■ Information shown ■
((

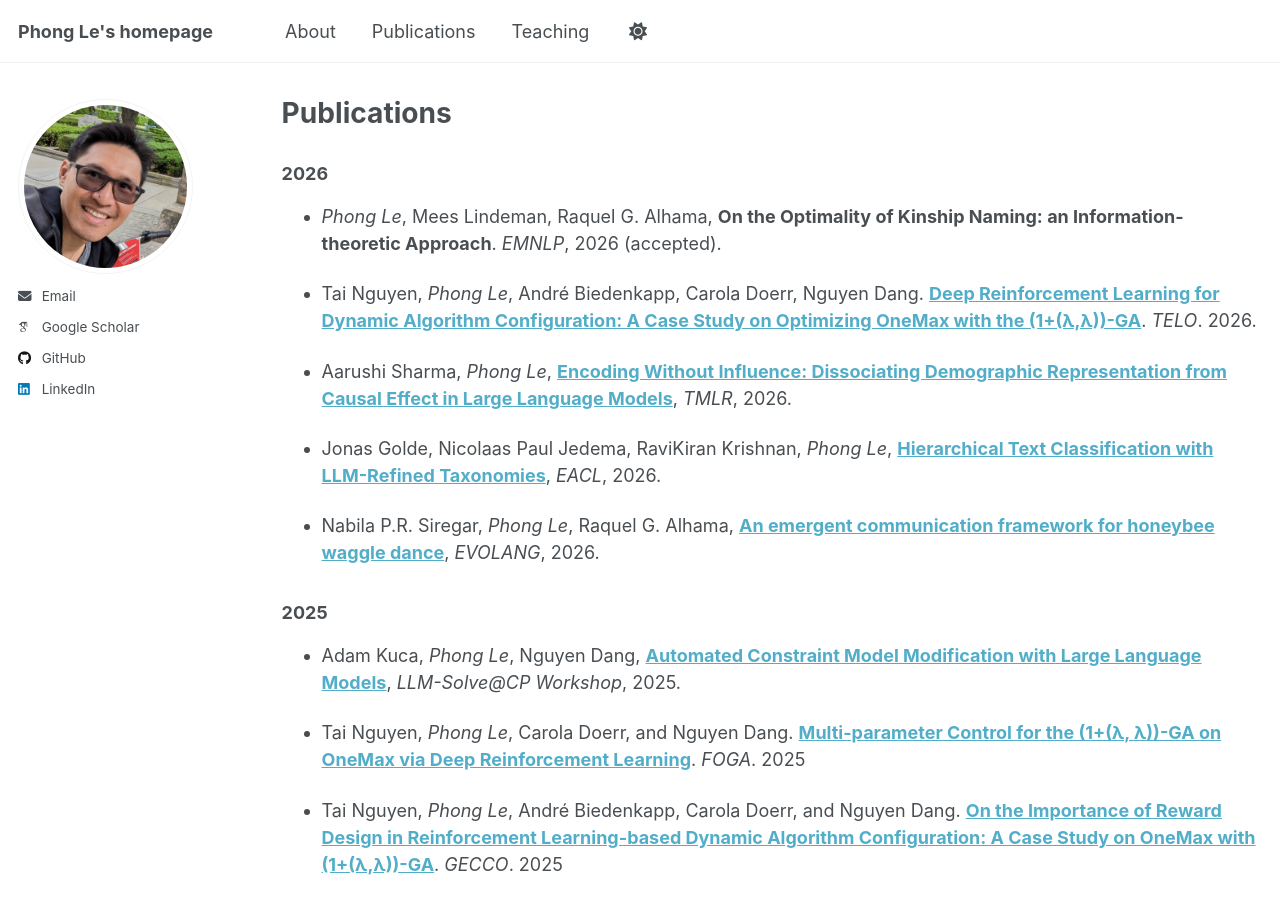
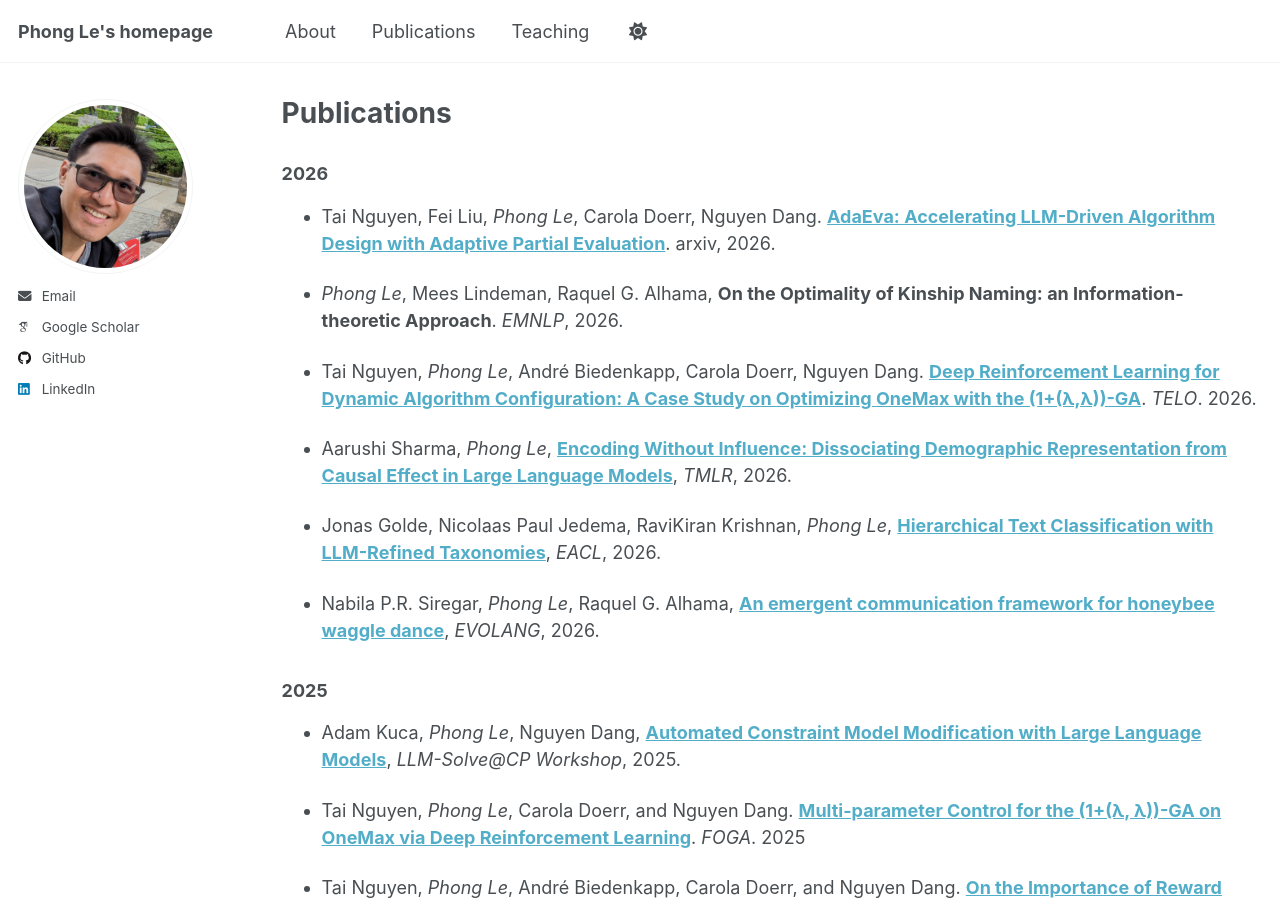
Before and after one commit to lephong/lephong.github.io, a Jekyll site: the page built from _pages/publication.md, in a window 1280 px wide and 900 px high. Built offline with Jekyll 4.4.1, drawn with Linux system fonts in a browser that asks for light colours; some web fonts are replaced; a script that is not in the unit is left out.

Commit message:
Update publication list with new entry and formatting
Added new publication entry for 'AdaEva: Accelerating LLM-Driven Algorithm Design with Adaptive Partial Evaluation' and updated the formatting of existing entries.

```diff
--- a/_pages/publication.md
+++ b/_pages/publication.md
@@ -7,7 +7,9 @@ author_profile: true
 
 ### 2026
 
-- *Phong Le*, Mees Lindeman, Raquel G. Alhama, **On the Optimality of Kinship Naming: an Information-theoretic Approach**. *EMNLP*, 2026 (accepted).
+- Tai Nguyen, Fei Liu, *Phong Le*, Carola Doerr, Nguyen Dang. **[AdaEva: Accelerating LLM-Driven Algorithm Design with Adaptive Partial Evaluation](https://arxiv.org/abs/2610.03896)**. arxiv, 2026.
+
+- *Phong Le*, Mees Lindeman, Raquel G. Alhama, **On the Optimality of Kinship Naming: an Information-theoretic Approach**. *EMNLP*, 2026.
 
 - Tai Nguyen, *Phong Le*, André Biedenkapp, Carola Doerr, Nguyen Dang. **[Deep Reinforcement Learning for Dynamic Algorithm Configuration: A Case Study on Optimizing OneMax with the (1+(λ,λ))-GA](https://arxiv.org/abs/2512.03805)**. *TELO*. 2026.
 
```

))

■ About this task ■
In the records above, find each line that mentions the string "publication", then copy it.

■ Your solution ■
Before and after one commit to lephong/lephong.github.io, a Jekyll site: the page built from _pages/publication.md, in a window 1280 px wide and 900 px high. Built offline with Jekyll 4.4.1, drawn with Linux system fonts in a browser that asks for light colours; some web fonts are replaced; a script that is not in the unit is left out.
Update publication list with new entry and formatting
Added new publication entry for 'AdaEva: Accelerating LLM-Driven Algorithm Design with Adaptive Partial Evaluation' and updated the formatting of existing entries.
--- a/_pages/publication.md
+++ b/_pages/publication.md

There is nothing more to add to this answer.